[Start of Attachment]
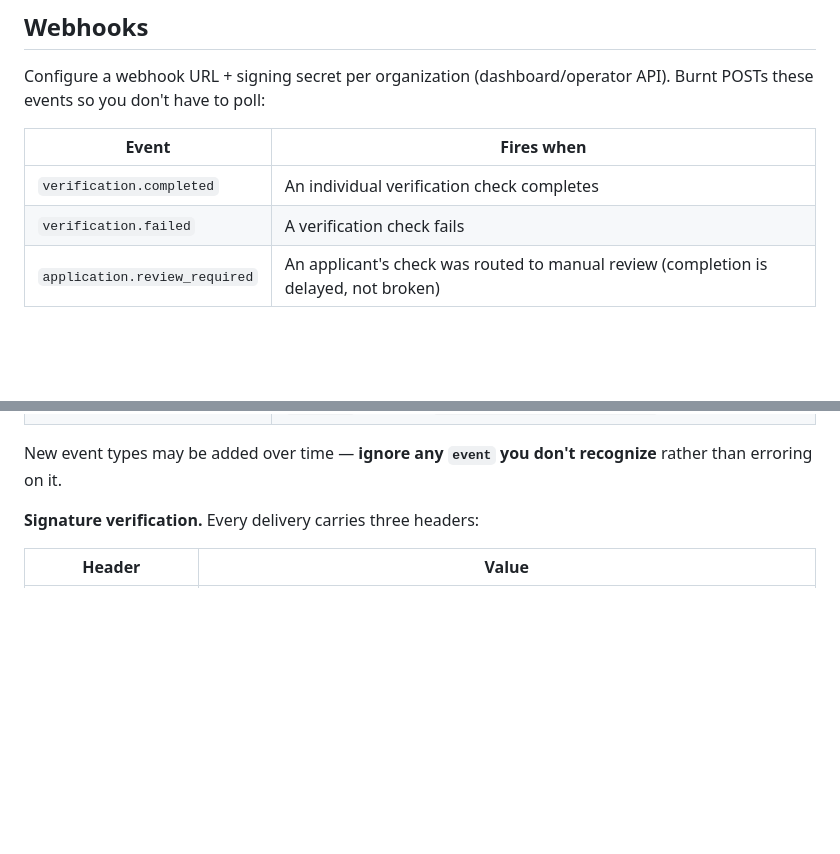
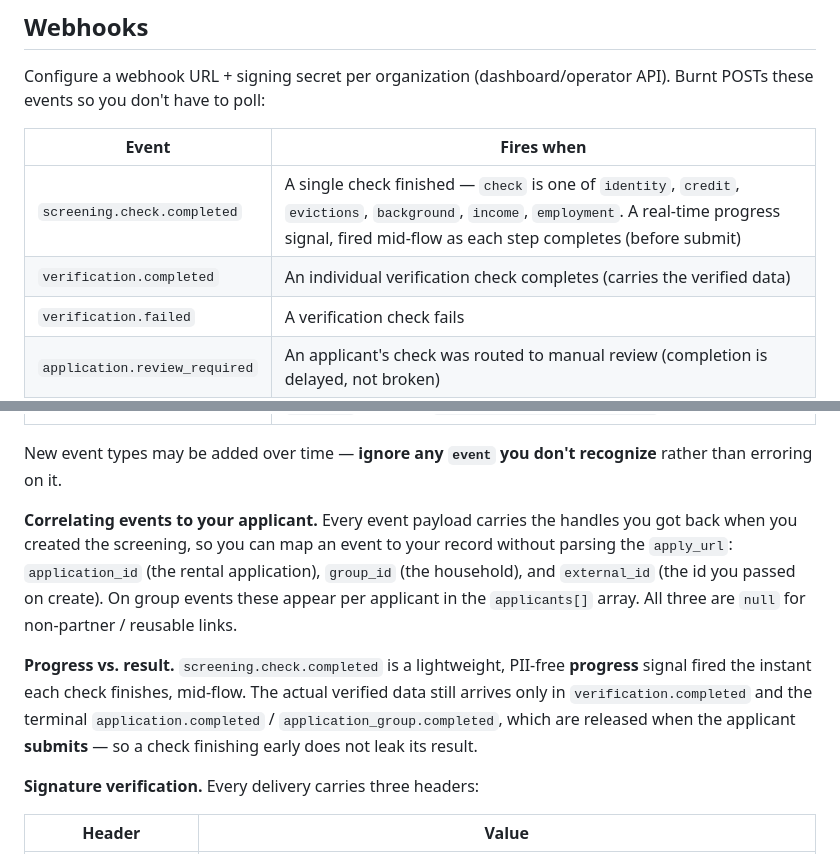
Before and after one commit to burnt-labs/screening-partner-demo, a Markdown page: docs/PARTNER_API.md, 2 parts joined by grey strips. Rendered like a GitHub page; blank space fills up the shorter version.

Commit message:
docs(partner-api): document screening.check.completed + webhook correlation ids (PRO-570)
Add the new screening.check.completed progress event to the webhook table, plus
a correlation-ids note (application_id / group_id / external_id on every event)
and a progress-vs-result note. Mirrors burnt-verify-real-estate PR #402 (PRO-570).

```diff
--- a/docs/PARTNER_API.md
+++ b/docs/PARTNER_API.md
@@ -395,7 +395,8 @@ events so you don't have to poll:
 
 | Event                         | Fires when                                                        |
 | ----------------------------- | ----------------------------------------------------------------- |
-| `verification.completed`      | An individual verification check completes                        |
+| `screening.check.completed`   | A single check finished — `check` is one of `identity`, `credit`, `evictions`, `background`, `income`, `employment`. A real-time progress signal, fired mid-flow as each step completes (before submit) |
+| `verification.completed`      | An individual verification check completes (carries the verified data)             |
 | `verification.failed`         | A verification check fails                                        |
 | `application.review_required` | An applicant's check was routed to manual review (completion is delayed, not broken) |
 | `application.completed`       | One applicant's screening reached a terminal result (all their checks + reviews done) |
@@ -403,6 +404,10 @@ events so you don't have to poll:
 | `application_group.decided`   | An operator accepted or rejected the household — carries the same `decision` object as `GET /application-groups/{id}` |
 
 New event types may be added over time — **ignore any `event` you don't recognize** rather than erroring on it.
+
+**Correlating events to your applicant.** Every event payload carries the handles you got back when you created the screening, so you can map an event to your record without parsing the `apply_url`: `application_id` (the rental application), `group_id` (the household), and `external_id` (the id you passed on create). On group events these appear per applicant in the `applicants[]` array. All three are `null` for non-partner / reusable links.
+
+**Progress vs. result.** `screening.check.completed` is a lightweight, PII-free **progress** signal fired the instant each check finishes, mid-flow. The actual verified data still arrives only in `verification.completed` and the terminal `application.completed` / `application_group.completed`, which are released when the applicant **submits** — so a check finishing early does not leak its result.
 
 **Signature verification.** Every delivery carries three headers:
 
```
[End of Attachment]
— YOUR ASSIGNMENT —
Print the listing verbatim, images excluded.

— TASK RESULT —
Before and after one commit to burnt-labs/screening-partner-demo, a Markdown page: docs/PARTNER_API.md, 2 parts joined by grey strips. Rendered like a GitHub page; blank space fills up the shorter version.

Commit message:
docs(partner-api): document screening.check.completed + webhook correlation ids (PRO-570)
Add the new screening.check.completed progress event to the webhook table, plus
a correlation-ids note (application_id / group_id / external_id on every event)
and a progress-vs-result note. Mirrors burnt-verify-real-estate PR #402 (PRO-570).

```diff
--- a/docs/PARTNER_API.md
+++ b/docs/PARTNER_API.md
@@ -395,7 +395,8 @@ events so you don't have to poll:
 
 | Event                         | Fires when                                                        |
 | ----------------------------- | ----------------------------------------------------------------- |
-| `verification.completed`      | An individual verification check completes                        |
+| `screening.check.completed`   | A single check finished — `check` is one of `identity`, `credit`, `evictions`, `background`, `income`, `employment`. A real-time progress signal, fired mid-flow as each step completes (before submit) |
+| `verification.completed`      | An individual verification check completes (carries the verified data)             |
 | `verification.failed`         | A verification check fails                                        |
 | `application.review_required` | An applicant's check was routed to manual review (completion is delayed, not broken) |
 | `application.completed`       | One applicant's screening reached a terminal result (all their checks + reviews done) |
@@ -403,6 +404,10 @@ events so you don't have to poll:
 | `application_group.decided`   | An operator accepted or rejected the household — carries the same `decision` object as `GET /application-groups/{id}` |
 
 New event types may be added over time — **ignore any `event` you don't recognize** rather than erroring on it.
+
+**Correlating events to your applicant.** Every event payload carries the handles you got back when you created the screening, so you can map an event to your record without parsing the `apply_url`: `application_id` (the rental application), `group_id` (the household), and `external_id` (the id you passed on create). On group events these appear per applicant in the `applicants[]` array. All three are `null` for non-partner / reusable links.
+
+**Progress vs. result.** `screening.check.completed` is a lightweight, PII-free **progress** signal fired the instant each check finishes, mid-flow. The actual verified data still arrives only in `verification.completed` and the terminal `application.completed` / `application_group.completed`, which are released when the applicant **submits** — so a check finishing early does not leak its result.
 
 **Signature verification.** Every delivery carries three headers:
 
```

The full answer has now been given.